Audubon Sanctuary, Tiberon

On Tuesday this week I joined the nature journal folks in Tiburon for one of John Muir Laws (aka Jack) lectures on “How to Draw a Forest”. Jack is a master naturalist and accomplished nature illustrator whose teaching methods are engaging as well as informative.

Jack says “The process of attention is what makes you fall in love with the world. It’s through attention that we create memories. The sketchbook helps you to preserve the integrity of those memories. ” 

Tiburon

Jack does these workshops all over the Bay Area and leads monthly nature trips as well. The Richardson Bay Audubon sanctuary in Tiburon is a heavenly spot on the Bay across  from San Francisco. I was ready to try out the “how to draw a forest” techniques but was so wowed by the yellow house on the bay that I couldn’t resist, damp and cold as it was that day!

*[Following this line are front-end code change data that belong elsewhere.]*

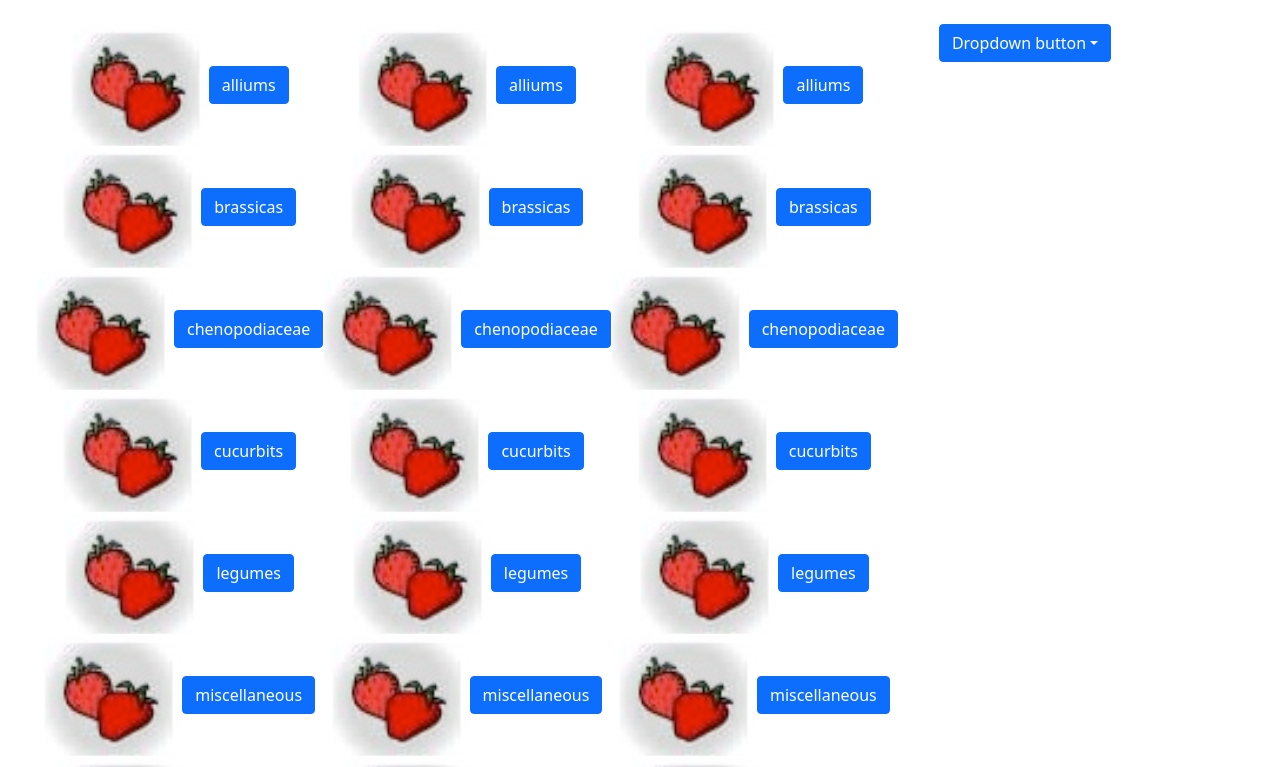
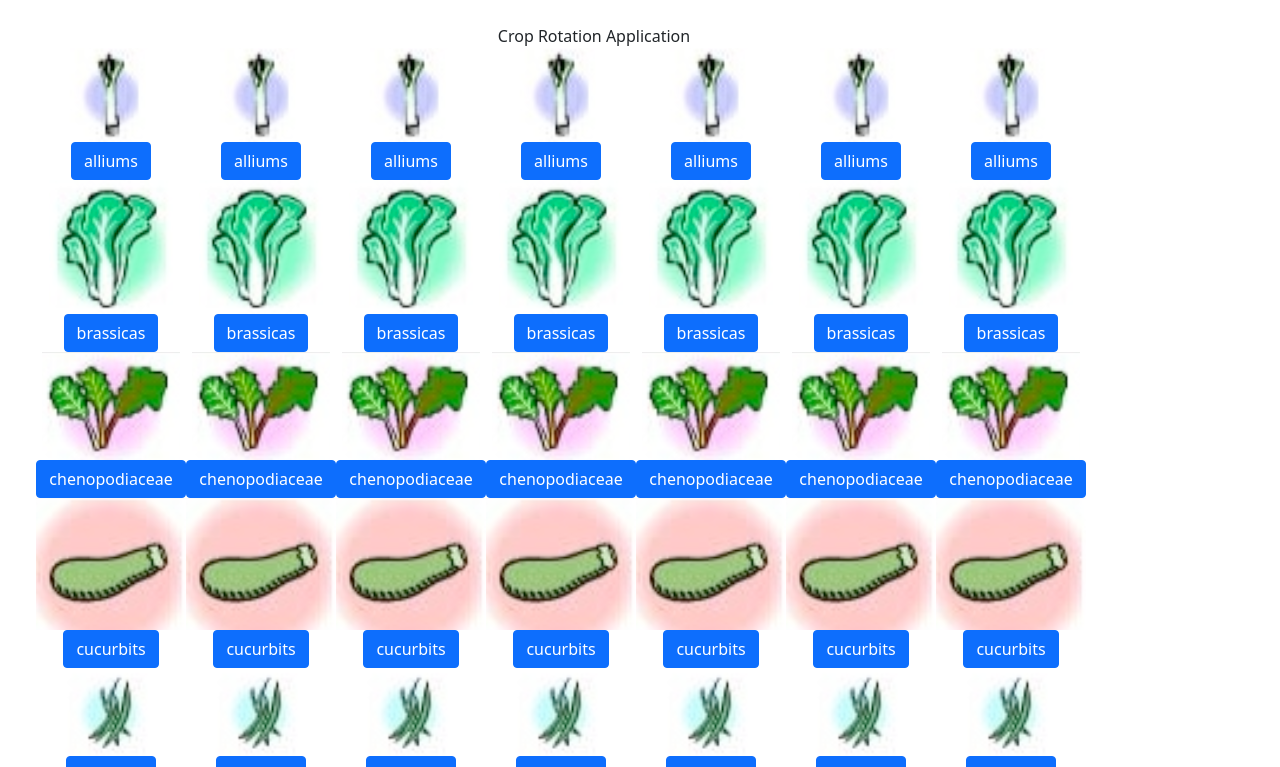
Before and after one commit to eng-comp-2022/aec-qualifiers, a React (Create React App) app in the folder frontend/: page / in a window 1280 px wide. Shown: the top 767 px of the page. Built offline with nearby package versions, Linux system fonts and the light colour scheme.

Commit message:
add button image dynamics

```diff
--- a/frontend/src/App.js
+++ b/frontend/src/App.js
@@ -6,6 +6,7 @@ import { PlotLand } from "./components/plotLand";
 function App() {
 	return (
 		<div className='App container m-4'>
+			Crop Rotation Application
 			<PlotLand></PlotLand>
 
 		</div>
--- a/frontend/src/components/images.js
+++ b/frontend/src/components/images.js
@@ -1,27 +1,37 @@
+import alliumns from './../crop_families/alliums.png'
+import brassicas from './../crop_families/brassicas.png'
+import solanaceae from './../crop_families/solanaceae.png'
+import chenopodiaceae from './../crop_families/chenopodiaceae.png'
+import cucurbits from './../crop_families/cucurbits.png'
+import legumes from './../crop_families/legumes.png'
+import miscellaneous from './../crop_families/miscellaneous.png'
+import placeholder from './../crop_families/placeholder.png'
+import umbeliferae from './../crop_families/umbeliferae.png'
+
 const images = [
-	{ id: 0, src: "frontend/crop_families/alliums.png", title: "alliums" },
-	{ id: 1, src: "frontend/crop_families/brassicas.png", title: "brassicas" },
-	{ id: 2, src: "frontend/crop_families/chenopodiaceae.png", title: "chenopodiaceae" },
+	{ id: 0, src: alliumns, title: "alliums" },
+	{ id: 1, src: brassicas, title: "brassicas" },
+	{ id: 2, src: chenopodiaceae, title: "chenopodiaceae" },
 	{
 		id: 3,
-		src: "frontend/crop_families/cucurbits.png",
+		src: cucurbits,
 		title: "cucurbits",
 	},
-	{ id: 4, src: "frontend/crop_families/legumes.png", title: "legumes" },
+	{ id: 4, src: legumes, title: "legumes" },
 	{
 		id: 5,
-		src: "frontend/crop_families/miscellaneous.png",
+		src: miscellaneous,
 		title: "miscellaneous",
 	},
-	{ id: 6, src: "frontend/crop_families/solanaceae.png", title: "solanaceae" },
+	{ id: 6, src: solanaceae, title: "solanaceae" },
 	{
 		id: 7,
-		src: "frontend/crop_families/umbeliferae.png",
+		src: umbeliferae,
 		title: "umbeliferae",
 	},
 	{
 		id: 8,
-		src: "frontend/crop_families/placeholder.png",
+		src: placeholder,
 		title: "placeholder",
 	},
 ];
--- a/frontend/src/components/tile.js
+++ b/frontend/src/components/tile.js
@@ -1,9 +1,7 @@
 import React from "react";
 import { Button } from "react-bootstrap";
-import placeholder from "./crop_families/placeholder.png";
 import images from "./images";
-import ImageButton from 'react-image-button';
-import image_test from './../crop_families/miscellaneous.png'
+
 
 const styleObj = {
 	backGround: "crop_families/legumes.png",
@@ -21,12 +19,15 @@ export function Tile(props) {
 
     const stylesPadding = {
 			padding: 0,
+			width: 150,
 	};
+
+	const f = ".png"
 
 	return (
 		<div style={stylesPadding}>
-			<img src={image_test}/>
-			<Button type='image' src={image_test}>
+			<img src={image.src}/>
+			<Button type='image' src={image.src}>
 				{image.title}
 			</Button>
 		</div>
```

And then it was lunchtime.  The inside of a forest sketch technique will have to wait.

And how bout skies?! Laurie Wigham will be teaching the next Nature Journaling class “What’s in a Sky?” next month.  Laurie knows how to capture the mystery and eloquence of skies and break it down in steps for the watercolorist.

And if you’ve been thinking about taking my Watercolor Painting Tips for the Urban Sketcher workshop May 11, now is the time to decide! There’s one spot left. For more information and to register for my workshop or any of the other 10 X 10 Bay Area Urban Sketch workshops this spring visit my blog post here.

 

SF Sketchers 7th Anniversary Party

Did you see the skies yesterday?! It was a spectacular jaw-dropping show yesterday morning as I drove into San Francisco through mist and fog and rain and sparkling sunshine and every kind of cloud drama.

I was there for an urban sketcher teacher meeting, sketch meet up and party at Arch Art Supply Store. A pretty significant downpour was perfectly timed for our sketch meet up. But these SF Urban Sketchers, many of whom have been meeting to sketch outdoors for years now, were well prepared and unphased by the cold and rain. I headed over with some of the group to Big Daddy’s Antique store, an open emporium  of fabulous furnishings grouped in living area scenes. No heat, but at least shelter from the rain!

bigDaddys

After an hour we headed back to Arch Art Supply for a celebration of 7 years of SF Urban Sketcher meet ups. In the capable hands of Laurie Wigham the group has grown to about 3200 members and hosts one or two meet ups in the city every week, as well as the 10X10 Urban Sketcher Workshop series which I will be a part of again this year. You can download the entire workshop flyer here. And if you want to join some SF Sketchers events you can sign in on Meetup.com

Arch Art Supply is our generous sponsor and was the host of the party. It is always fun to shop there for sketch supplies. I can hardly believe this, but I actually brought home a sketch palette set up that I had never seen before! (I mean I think I have a collection of every other one ever invented.) I’ll share it here at some point after I have tried it out.